More AMD G3MX Details Emerge
A few weeks ago, news broke of an upcoming AMD technology co-developed with a couple of their IC partners dubbed G3MX, or the Socket G3 Memory eXtension. In essence, G3MX is designed to be AMD’s answer to the current FB-DIMM (Fully Buffered) memory used on Intel’s high-end server and workstation platforms. While DDR2 FB-DIMMs, that are outfitted with an AMB (Advanced Memory Buffer), offer a number of key benefits, including a serial point-to-point memory interface, improved reliability, scalability, signal integrity, increased bandwidth in some configurations, and higher capacity per memory channel, these benefits come at the cost of power consumption.
Due to the fact that each FB-DIMM has an on-board AMB, and the AMB chip is relatively power hungry, as you load up a system with more and more FB-DIMMs, power consumption can increase dramatically.
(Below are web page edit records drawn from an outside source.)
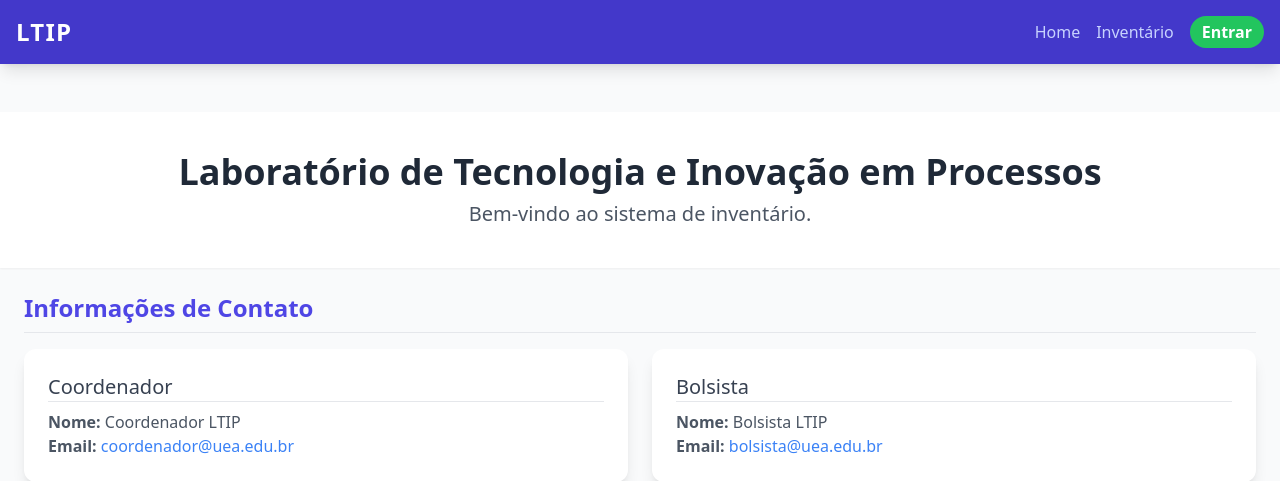
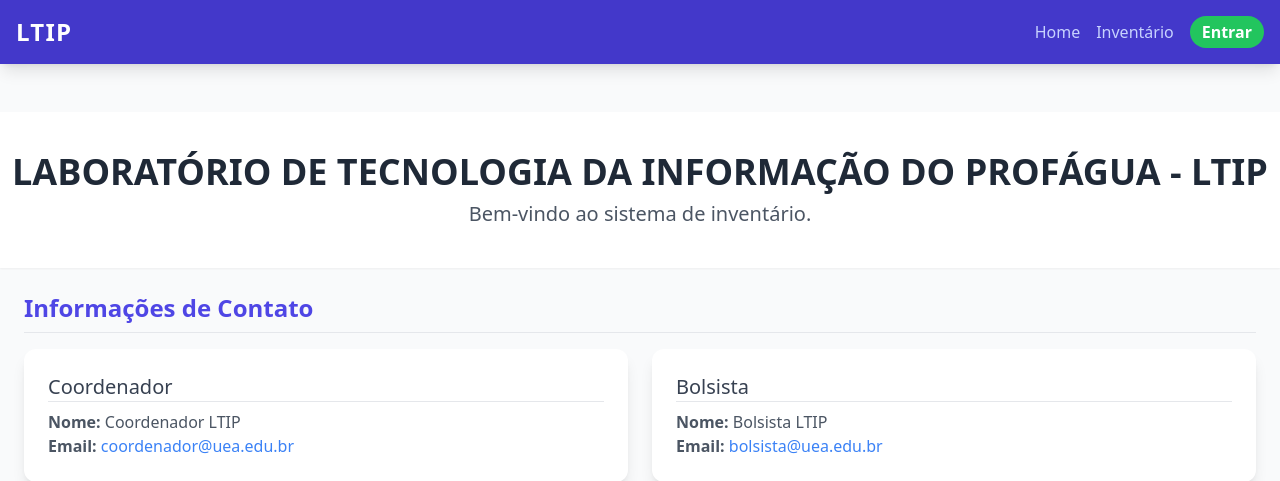
Before and after one commit to almeidasudarioarthurcassius-maker/subir_LTIP, a Flask app: page / in a window 1280 px wide. Shown: the top 481 px of the page. Run offline with Flask 3, Linux system fonts and the light colour scheme; data comes from the database, SQL or seed files in the repository; some libraries are stand-ins or nearby versions.

Commit message:
Update index.html

```diff
--- a/templates/index.html
+++ b/templates/index.html
@@ -1,11 +1,11 @@
 {% extends "base.html" %}
 
-{% block title %}LTIP Laboratory{% endblock %}
+{% block title %}LABORATÓRIO DE TECNOLOGIA DA INFORMAÇÃO DO PROFÁGUA - LTIP{% endblock %}
 
 {% block content %}
 <header class="text-center py-10 bg-white shadow-sm">
     <h1 class="text-4xl font-bold text-gray-800">
-        Laboratório de Tecnologia e Inovação em Processos
+        LABORATÓRIO DE TECNOLOGIA DA INFORMAÇÃO DO PROFÁGUA - LTIP
     </h1>
     <p class="mt-2 text-xl text-gray-600">
         Bem-vindo ao sistema de inventário.
```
Because of the more complex nature of the FB-DIMMs themselves, they’re also more expensive than standard registered or un-buffered DIMMs.
While details regarding G3MX are sparse at the moment, the press release from last month gives a few details and somewhat explains the direction AMD is headed with future Opteron platforms. We have, however, unearthed a few more specifics regarding G3MX that we thought you’d be interested in.
The “future Opteron Platform” AMD mentions in their press releases seems to be based on a CPU currently codenamed “Hydra”, as you can see in the image above. The processors will still feature an on-die memory controller, but unlike current platforms it will be geared for DDR3 memory. The processors will interface with one or more G3MX chips, which in turn are connected to the memory ports. G3MX will act as a memory port extender for the memory controller in the CPU socket and provides a serial link to the RAM. Also, the electrical signaling between the memory controller and G3MX is based on HyperTransport 3.0.
The link between the memory controller and each G3MX chip is asymmetrical to allow for predominantly read transactions. We should also note that the CPU G3MX link is 4x the speed of the memory data rate (4:1 ratio [high speed link : DRAM data rate]). And to minimize power consumption, the G3MX chip will feature differential termination and likely be manufactured using an advanced process.
Based on the information we’ve obtained, there will be up to four G3MX channels available to each Hydra CPU, suggesting that Hydra is a native quad-core variant. In all likelihood, Hydra will also be MP capable. G3MX can also interface with both registered and unbuffered DIMMs, which is where another of its benefits lies. Because the G3MX chip will reside on the motherboard (or a daughterboard), systems using the technology can be outfitted with less expensive, standard DIMMs. G3MX will also support higher speeds than current platforms and will likely have official DDR3-1600 support. What G3MX should deliver is a means to relatively inexpensively populate a server or workstation with large amounts of high-speed RAM, without suffering from the signal integrity issues that plague current parallel memory interfaces when they’re heavily loaded.
G3MX chips are scheduled to tape out at the end of this year and sampling is supposed to begin in the first quarter of ’08. If all goes according to plan, full production will begin in the fourth quarter of ’08 and platforms equipped with G3MX should arrive in the 2009 timeframe.
We have also received some information that Intel is headed in a similar direction with their future platforms. We’ve heard that Intel is designing an “AMB2”, which like G3MX, is a “BOB” (buffer on board) type implementation, rather than being resident on DIMM modules. We’re not clear on the timeline for AMB2 and whether it will be a discrete chip or an integral block of a future Intel core logic chipset, but we do know it is coming.